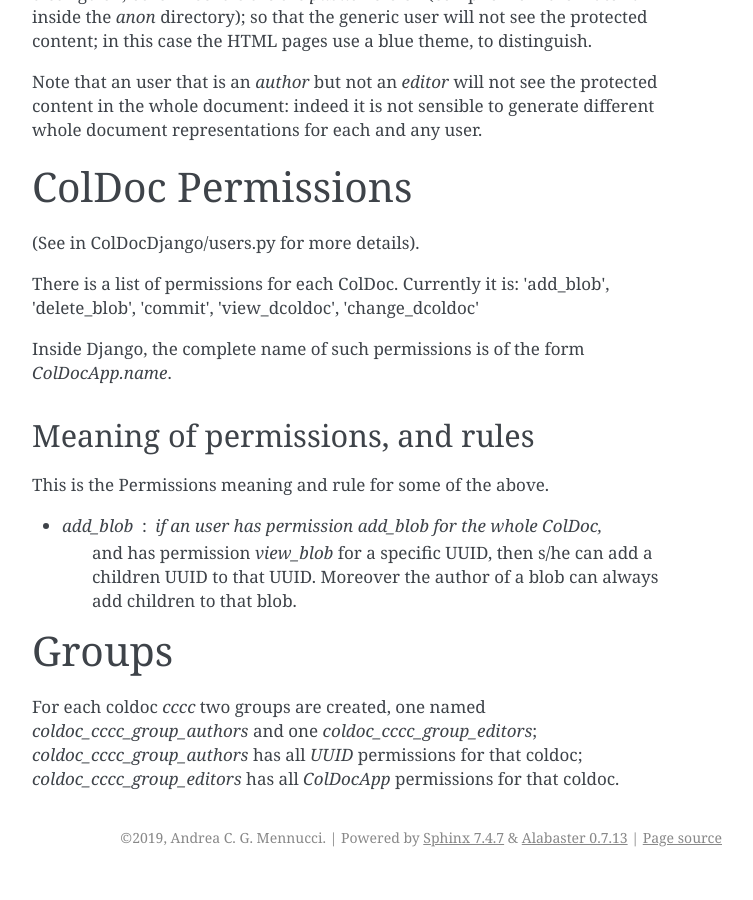
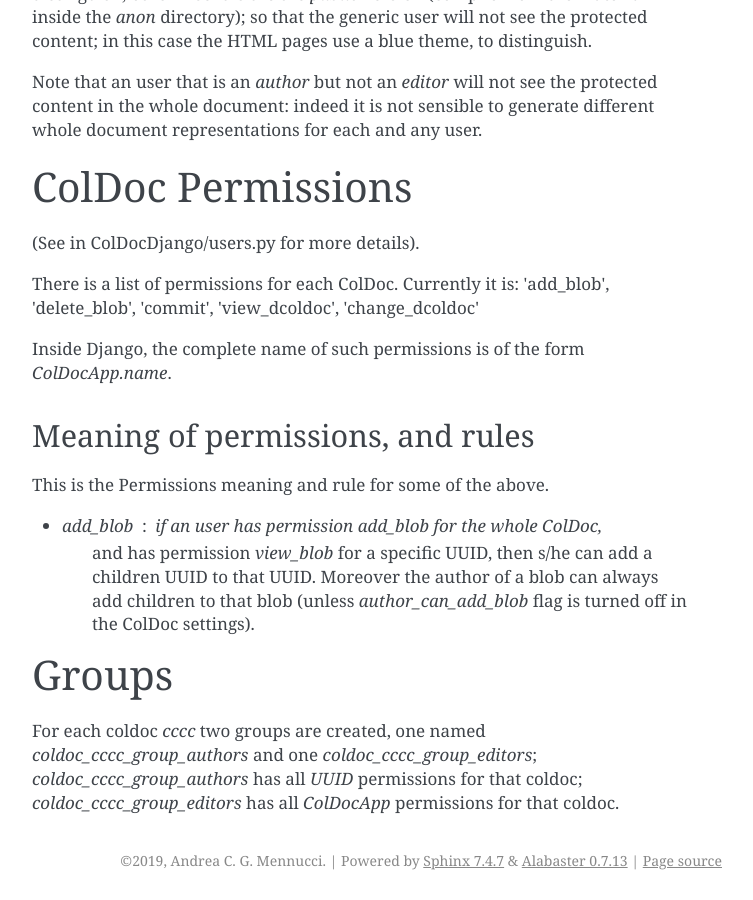
Before and after one commit to mennucc/ColDoc_project, a Sphinx documentation site: the page built from docs/source/permission.rst, in a window 1280 px wide and 900 px high, scrolled down 3516 px. Shown: the whole window, without its empty margins (388-1141 px from the left). Built offline with Sphinx 7.4.7, drawn with Linux system fonts in a browser that asks for light colours; before the commit the page ends 4393 px from its top, so only the background shows below that.

Commit message:
add detail to `add_blob` doc

```diff
--- a/docs/source/permission.rst
+++ b/docs/source/permission.rst
@@ -193,7 +193,8 @@ This is the Permissions meaning and rule for some of the above.
 - `add_blob` : if an user has permission `add_blob` for the whole ColDoc,
    and has permission `view_blob` for a specific UUID, then s/he can add a
    children UUID to that UUID. Moreover the author of a blob can
-   always add children to that blob.
+   always add children to that blob (unless `author_can_add_blob`
+   flag is turned off in the ColDoc settings).
 
 Groups
 ======
```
···
▶ [TASK OBJECTIVE]
Copy each line above where "UUID" appears.

▶ [SOLUTION]
    and has permission `view_blob` for a specific UUID, then s/he can add a
    children UUID to that UUID. Moreover the author of a blob can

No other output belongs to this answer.